RSA Archer lends itself particularly well to an “agile” development approach. A lot of the implementation work we do in Archer is configuring, instead of coding from scratch. We can work quickly, present it to a customer for immediate feedback, and then make changes and keep moving forward on a project.
But an agile approach doesn’t always meet the standards of auditors or internal project PMO’s. They’re used to a traditional waterfall approach to project management, where each stage in a project is distinct, and each stage ends before the next begins.
What we’ve developed is a hybrid approach that brings the best from both worlds. We have five steps – or gates – in the process that serve as milestones and sign-off points, keeping project accountability intact. Between those gates in the design/build stage, we use an agile method to guide our development.
Once a Statement of Work is signed, we work with our client to develop a Business Requirements Document (BRD). This document clearly details the business challenges and company needs that the project will address. The BRD gets reviewed with the entire project team, and signed off on by the project sponsor. It’s important to keep the BRD focused on business.
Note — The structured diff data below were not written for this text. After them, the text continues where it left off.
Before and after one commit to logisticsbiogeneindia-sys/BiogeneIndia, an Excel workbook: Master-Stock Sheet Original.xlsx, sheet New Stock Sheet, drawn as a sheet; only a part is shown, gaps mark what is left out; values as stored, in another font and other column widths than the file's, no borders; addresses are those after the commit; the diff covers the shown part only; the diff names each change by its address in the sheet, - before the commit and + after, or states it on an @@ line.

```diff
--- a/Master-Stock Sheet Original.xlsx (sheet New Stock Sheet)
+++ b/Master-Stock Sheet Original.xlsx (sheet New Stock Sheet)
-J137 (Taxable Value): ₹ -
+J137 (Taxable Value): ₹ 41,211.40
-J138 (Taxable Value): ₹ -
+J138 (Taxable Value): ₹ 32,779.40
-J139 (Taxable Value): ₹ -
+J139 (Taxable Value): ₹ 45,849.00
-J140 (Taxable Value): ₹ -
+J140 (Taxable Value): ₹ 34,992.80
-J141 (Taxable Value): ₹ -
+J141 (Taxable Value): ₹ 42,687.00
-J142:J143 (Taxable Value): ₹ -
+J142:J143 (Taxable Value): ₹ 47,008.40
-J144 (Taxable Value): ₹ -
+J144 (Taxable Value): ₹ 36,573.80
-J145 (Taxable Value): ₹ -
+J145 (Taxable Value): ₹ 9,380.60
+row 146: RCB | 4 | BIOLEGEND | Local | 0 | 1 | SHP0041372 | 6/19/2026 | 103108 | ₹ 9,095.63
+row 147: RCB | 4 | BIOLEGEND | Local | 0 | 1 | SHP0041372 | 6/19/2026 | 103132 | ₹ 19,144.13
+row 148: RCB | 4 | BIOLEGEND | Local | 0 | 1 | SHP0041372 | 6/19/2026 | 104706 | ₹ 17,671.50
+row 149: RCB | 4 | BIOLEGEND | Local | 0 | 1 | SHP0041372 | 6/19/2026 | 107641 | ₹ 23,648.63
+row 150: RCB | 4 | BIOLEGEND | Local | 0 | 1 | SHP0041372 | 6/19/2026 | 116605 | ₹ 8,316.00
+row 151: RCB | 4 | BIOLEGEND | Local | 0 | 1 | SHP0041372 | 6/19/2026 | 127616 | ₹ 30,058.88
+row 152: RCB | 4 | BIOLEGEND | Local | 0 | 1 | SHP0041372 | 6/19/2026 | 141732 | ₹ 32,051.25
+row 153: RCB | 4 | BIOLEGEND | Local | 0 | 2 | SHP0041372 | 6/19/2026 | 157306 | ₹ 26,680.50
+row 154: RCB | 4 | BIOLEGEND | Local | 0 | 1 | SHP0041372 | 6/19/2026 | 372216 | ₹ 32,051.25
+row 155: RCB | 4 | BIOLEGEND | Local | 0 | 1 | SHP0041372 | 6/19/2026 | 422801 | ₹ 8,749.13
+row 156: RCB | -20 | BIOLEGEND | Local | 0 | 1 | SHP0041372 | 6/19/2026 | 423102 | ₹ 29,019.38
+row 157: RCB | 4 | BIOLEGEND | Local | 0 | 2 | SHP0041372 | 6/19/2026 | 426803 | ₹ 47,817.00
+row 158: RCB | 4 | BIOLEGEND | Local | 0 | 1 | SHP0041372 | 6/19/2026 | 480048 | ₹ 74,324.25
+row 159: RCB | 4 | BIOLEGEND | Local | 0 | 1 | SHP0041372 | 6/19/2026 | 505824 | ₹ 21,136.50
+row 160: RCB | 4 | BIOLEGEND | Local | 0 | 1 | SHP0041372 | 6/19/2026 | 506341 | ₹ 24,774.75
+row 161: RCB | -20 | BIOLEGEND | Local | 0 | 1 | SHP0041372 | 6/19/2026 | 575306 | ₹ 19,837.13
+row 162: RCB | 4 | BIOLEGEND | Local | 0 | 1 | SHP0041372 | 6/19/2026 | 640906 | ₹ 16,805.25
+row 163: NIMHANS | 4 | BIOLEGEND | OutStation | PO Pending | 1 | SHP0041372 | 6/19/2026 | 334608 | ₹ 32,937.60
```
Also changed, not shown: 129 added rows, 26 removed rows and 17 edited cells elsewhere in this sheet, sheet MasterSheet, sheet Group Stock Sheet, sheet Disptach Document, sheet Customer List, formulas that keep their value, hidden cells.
It’s not about defining an end-state solution, nor is it the place to capture design details for documentation.
The agile approach really comes into play during the design/build stage. We constantly develop and refine, and get continuous feedback from the customer to make sure we’re matching their expectations. These refinements and feedback reviews are known as iterations and can occur as frequently as weekly. Typically we would have a set number of iterations scheduled to meet project timelines; however, these are frequently adjusted as required.
When it comes to change requests, only business requirement changes or significant design changes need to go through a formal process. In other words, changes that affect the timeline, scope, or cost of the overall project. Any other change gets documented and logged, allowing development to keep moving ahead while ensuring we’re aligned to the original business goals.
During this stage all technical design gets documented in the Solution Design Document. This document maps back to the BRD and illustrates how each of the business requirements were met. It’s not a technical or user training guide, nor is it a test document — but it can form the basis of one.
Next is the User Acceptance Sign-Off, indicating that the production candidate is ready for implementation. That’s followed by the final gate, Project Closure. This last gate is often skipped, but it’s important for many enterprises at the end of the project to make sure that the charter, requirements document, and all appropriate signoffs have been received, along with a final check that all the requirements have been met along the way. It’s also a chance to gather “lessons learned”, document any known issues, identify elements that are out of the scope of the original BRD, and suggest future steps and projects.
In summary: The hybrid agile-waterfall approach really is the best of both worlds. It makes auditors and PMOs happy because they can see the gating process that they’re used to. It also allows our production services team to do a lot of build in a short period of time, keep the work very closely aligned to what the customer wants, and keep the project moving forward on time and on budget.